Skip to main content

Does Mitt Romney's Mormonism matter?

That's the the topic of my column with Ben Boychuk for Scripps Howard this week. I answer in the kind-of-affirmative:
Let's give thanks for progress: A black man and a Mormon will compete for the presidency this November. More people from more backgrounds than ever can fully participate in our politics -- thanks largely to the efforts of American liberals. 
Romney doesn't get a free pass for his faith, however. 
Don't misunderstand: If you vote for a candidate based on the Nicene Creed, say, then you're being silly and maybe a little un-American. We're electing a president, not a pope. 
But a candidate's policies are fair game, as is the worldview that shapes those policies. Faith often shapes a candidate's worldview. Romney's opposition to abortion reportedly springs from the teachings of his church: That's a topic that can't and shouldn't be avoided in a presidential campaign. 
Other issues in which Romney's faith may be a factor: 
-- Race: Until 1978, the Mormon church refused to ordain black men into the priesthood. Romney was a 31-year-old adviser to the leader of the Boston church when the policy changed: What was his view of it, and how might it affect how he governs a multiracial America? 
-- Feminism: The church long discouraged mothers from working outside the home -- and Romney reportedly refused to help a couple adopt a child until the mother was able to quit her job. How would that viewpoint affect Romney policies on workplace discrimination or child-care tax credits? 
-- Same-sex marriage: Romney's opposition to marriage equality reportedly springs from his faith, and Mormons were big contributors to the campaign for California's Proposition 8 banning gay marriages. Now there are questions about whether Romney would even permit gays to adopt. 
Church membership isn't an immutable characteristic. It's a choice. 
Certainly, Republicans feel that way when the church is led by Jeremiah Wright. The election isn't about Romney's theology -- but it is about his beliefs. Americans deserve a chance to understand them.
Ben, in his response, says that presidents don't set adoption policies, which are the province of the state. True, but only so true: The federal government offers adoption tax credits that gay couples already have a hard time claiming. For better or worse, the feds have a role in the issue—which makes Romney's recent waffling all the more troubling.

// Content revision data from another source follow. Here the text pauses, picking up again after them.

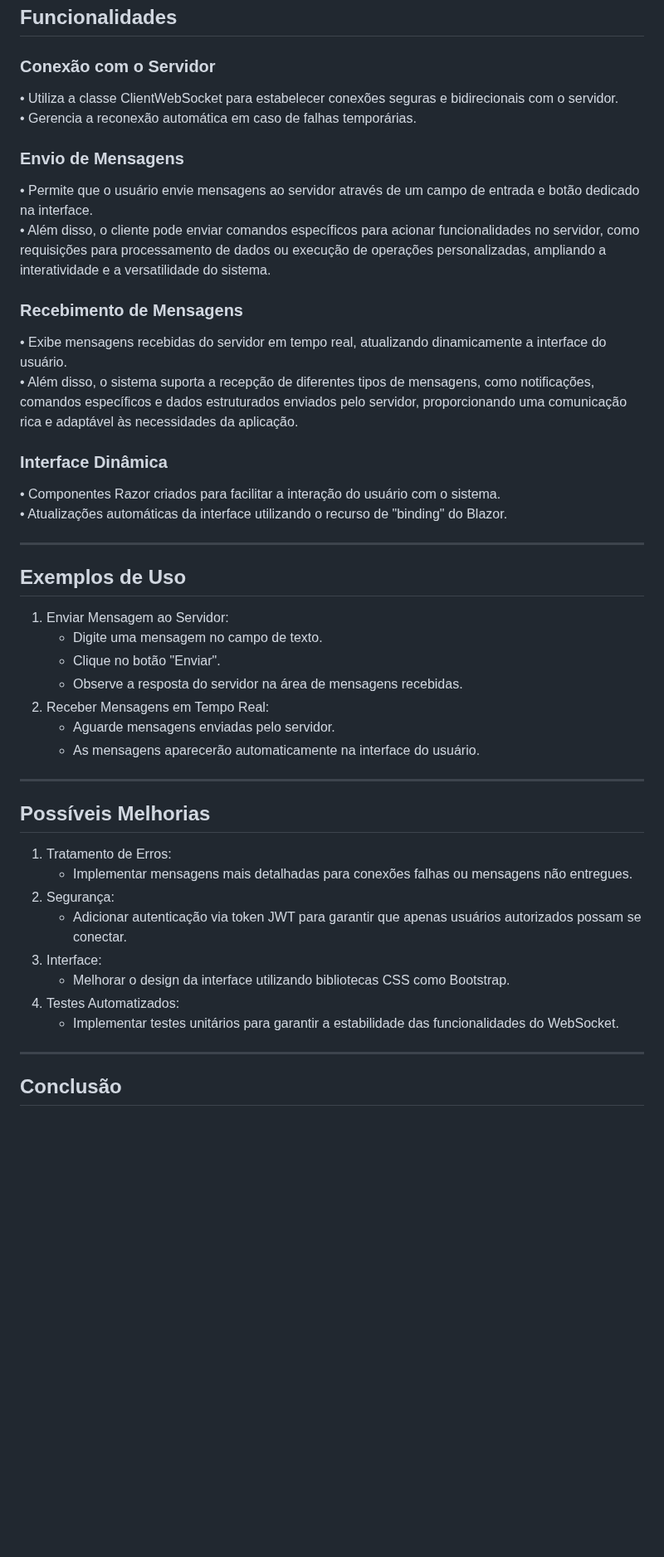
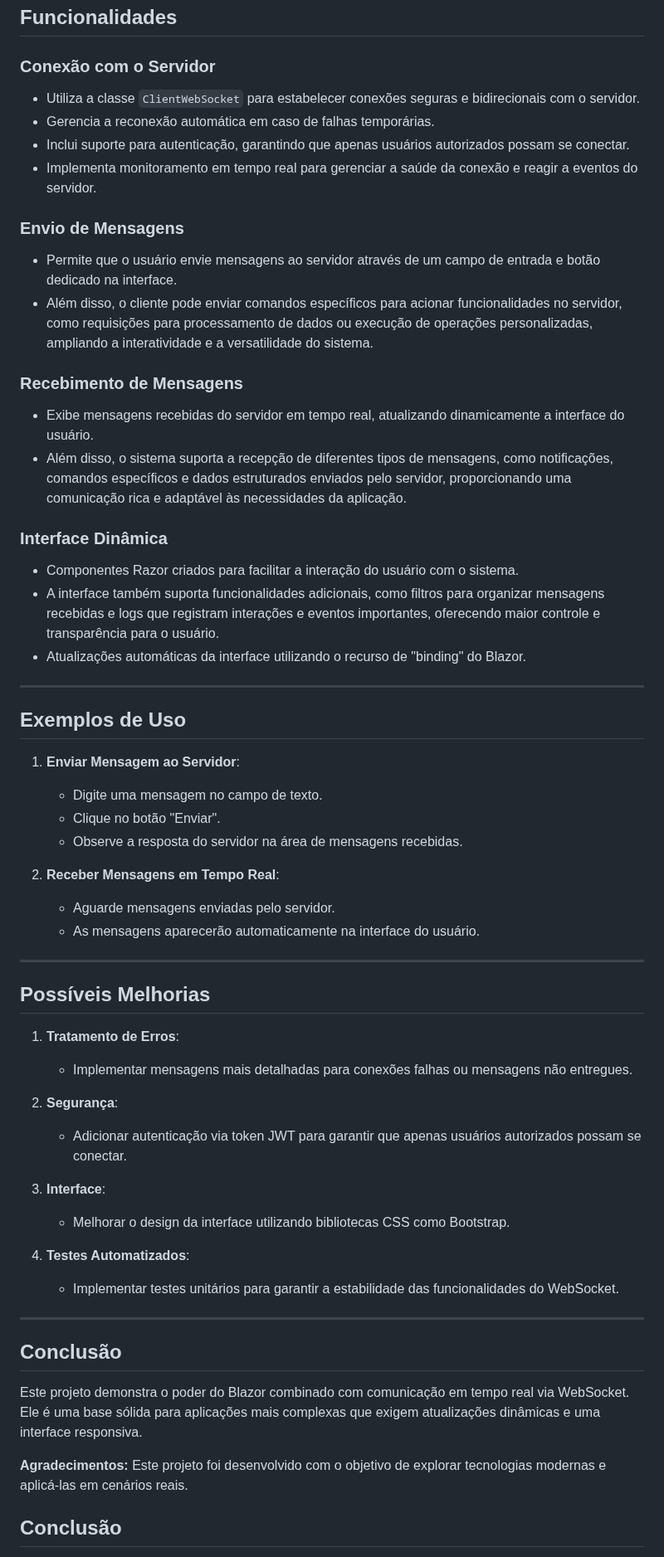
Before and after one commit to Magno-programmer/BlazorAppComunicationWebSocket---Client_Side_WEB, a Markdown page: README.md, the part around one of its changes. Shown at 83% size. Drawn GitHub-style; blank space fills up the shorter version.

Commit message:
Update README.md Recriando a Documentação do Projeto

```diff
--- a/README.md
+++ b/README.md
@@ -50,36 +68,60 @@ ________________________________________
 ### Conexão com o Servidor
-•	Utiliza a classe ClientWebSocket para estabelecer conexões seguras e bidirecionais com o servidor.
-•	Gerencia a reconexão automática em caso de falhas temporárias.
+- Utiliza a classe `ClientWebSocket` para estabelecer conexões seguras e bidirecionais com o servidor.
+- Gerencia a reconexão automática em caso de falhas temporárias.
+- Inclui suporte para autenticação, garantindo que apenas usuários autorizados possam se conectar.
+- Implementa monitoramento em tempo real para gerenciar a saúde da conexão e reagir a eventos do servidor.
+
 ### Envio de Mensagens
-•	Permite que o usuário envie mensagens ao servidor através de um campo de entrada e botão dedicado na interface.
-•	Além disso, o cliente pode enviar comandos específicos para acionar funcionalidades no servidor, como requisições para processamento de dados ou execução de operações personalizadas, ampliando a interatividade e a versatilidade do sistema.
+- Permite que o usuário envie mensagens ao servidor através de um campo de entrada e botão dedicado na interface.
+- Além disso, o cliente pode enviar comandos específicos para acionar funcionalidades no servidor, como requisições para processamento de dados ou execução de operações personalizadas, ampliando a interatividade e a versatilidade do sistema.
+
 ### Recebimento de Mensagens
-•	Exibe mensagens recebidas do servidor em tempo real, atualizando dinamicamente a interface do usuário.
-•	Além disso, o sistema suporta a recepção de diferentes tipos de mensagens, como notificações, comandos específicos e dados estruturados enviados pelo servidor, proporcionando uma comunicação rica e adaptável às necessidades da aplicação.
+- Exibe mensagens recebidas do servidor em tempo real, atualizando dinamicamente a interface do usuário.
+- Além disso, o sistema suporta a recepção de diferentes tipos de mensagens, como notificações, comandos específicos e dados estruturados enviados pelo servidor, proporcionando uma comunicação rica e adaptável às necessidades da aplicação.
 
 ### Interface Dinâmica
-•	Componentes Razor criados para facilitar a interação do usuário com o sistema.
-•	Atualizações automáticas da interface utilizando o recurso de "binding" do Blazor.
-________________________________________
+- Componentes Razor criados para facilitar a interação do usuário com o sistema.
+- A interface também suporta funcionalidades adicionais, como filtros para organizar mensagens recebidas e logs que registram interações e eventos importantes, oferecendo maior controle e transparência para o usuário.
+- Atualizações automáticas da interface utilizando o recurso de "binding" do Blazor.
+
+---
+
 ## Exemplos de Uso
-1.	Enviar Mensagem ao Servidor:
-    -	Digite uma mensagem no campo de texto.
-    - Clique no botão "Enviar".
-    - Observe a resposta do servidor na área de mensagens recebidas.
-2.	Receber Mensagens em Tempo Real:
-    - Aguarde mensagens enviadas pelo servidor.
-    - As mensagens aparecerão automaticamente na interface do usuário.
-________________________________________
+
+1. **Enviar Mensagem ao Servidor**:
+   - Digite uma mensagem no campo de texto.
+   - Clique no botão "Enviar".
+   - Observe a resposta do servidor na área de mensagens recebidas.
+
+2. **Receber Mensagens em Tempo Real**:
+   - Aguarde mensagens enviadas pelo servidor.
+   - As mensagens aparecerão automaticamente na interface do usuário.
+
+---
+
 ## Possíveis Melhorias
-1.	Tratamento de Erros:
-    - Implementar mensagens mais detalhadas para conexões falhas ou mensagens não entregues.
-2.	Segurança:
-    - Adicionar autenticação via token JWT para garantir que apenas usuários autorizados possam se conectar.
-3.	Interface:
-    - Melhorar o design da interface utilizando bibliotecas CSS como Bootstrap.
-4.	Testes Automatizados:
-    - Implementar testes unitários para garantir a estabilidade das funcionalidades do WebSocket.
-________________________________________
+
+1. **Tratamento de Erros**:
+   - Implementar mensagens mais detalhadas para conexões falhas ou mensagens não entregues.
+
+2. **Segurança**:
+   - Adicionar autenticação via token JWT para garantir que apenas usuários autorizados possam se conectar.
+
+3. **Interface**:
+   - Melhorar o design da interface utilizando bibliotecas CSS como Bootstrap.
+
+4. **Testes Automatizados**:
+   - Implementar testes unitários para garantir a estabilidade das funcionalidades do WebSocket.
+
+---
+
+## Conclusão
+
+Este projeto demonstra o poder do Blazor combinado com comunicação em tempo real via WebSocket. Ele é uma base sólida para aplicações mais complexas que exigem atualizações dinâmicas e uma interface responsiva.
+
+**Agradecimentos:** Este projeto foi desenvolvido com o objetivo de explorar tecnologias modernas e aplicá-las em cenários reais.
+
+
 ## Conclusão
 Este projeto demonstra o poder do Blazor combinado com comunicação em tempo real via WebSocket. Ele é uma base sólida para aplicações mais complexas que exigem atualizações dinâmicas e uma interface responsiva.
 Agradecimentos: Este projeto foi desenvolvido com o objetivo de explorar tecnologias modernas e aplicá-las em cenários reais.
```
Also changed, not shown: other parts of README.md (+56 -38 lines).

Popular posts from this blog


I've been making some life changes lately — trying to use the time I have, now that I'm back in Kansas, to improve my health and lifestyle. Among the changes: More exercise. 30 minutes a day on the treadmill. Doesn't sound like a lot, but some is more than none, and I know from experience that getting overambitious early leads to failure. So. Thirty minutes a day.

One other thing: Yoga, a couple of times a week. It's nothing huge — a 15-minute flexibility routine downloaded from an iPhone app. But I've noticed that I'm increasingly limber.

Tonight, friends, I noticed a piece of trash on the floor. I bent over at the waist and picked it up, and threw it away.

Then I wept. I literally could not remember the last time I'd tried to pick something off the floor without grunting and bracing myself. I just did it.

Small victories, people. Small victories.

Liberals: We're overthinking this. Hillary didn't lose. This is what it should mean.

Nate Cohn of the New York Times estimates that when every vote is tallied, some 63.4 million Americans will have voted for Clinton and 61.2 million for Trump. That means Clinton will have turned out more supporters than any presidential candidate in history except for Obama in 2008 and 2012. And as David Wasserman of Cook Political Report notes, the total vote count—including third party votes—has already crossed 127 million, and will “easily beat” the 129 million total from 2012. The idea that voters stayed home in 2016 because they hated Donald Trump and Hillary Clinton is a myth. We already know the Electoral College can produce undemocratic results, but what we don't know is why — aside from how it serves entrenched interests — it benefits the American people to have their preference for national executive overturned because of archaic rules designed, in part, to protect the institution of slavery. 

A form of choosing the national leader that — as has happened in …

I'm not cutting off my pro-Trump friends

Here and there on Facebook, I've seen a few of my friends declare they no longer wish the friendship of Trump supporters — and vowing to cut them out of their social media lives entirely.

I'm not going to do that.

To cut ourselves off from people who have made what we think was a grievous error in their vote is to give up on persuading them, to give up on understanding why they voted, to give up on understanding them in any but the most cartoonish stereotypes.

As a matter of idealism, cutting off your pro-Trump friends is to give up on democracy. As a matter of tactics, cutting off your pro-Trump friends is to give up on ever again winning in a democratic process.

And as a long-term issues, confining ourselves to echo chambers is part of our national problem.

Don't get me wrong: I expect a Trumpian presidency is a disaster, particularly for people of color. And in total honesty: My own relationships have been tested by this campaign season. There's probably some damage…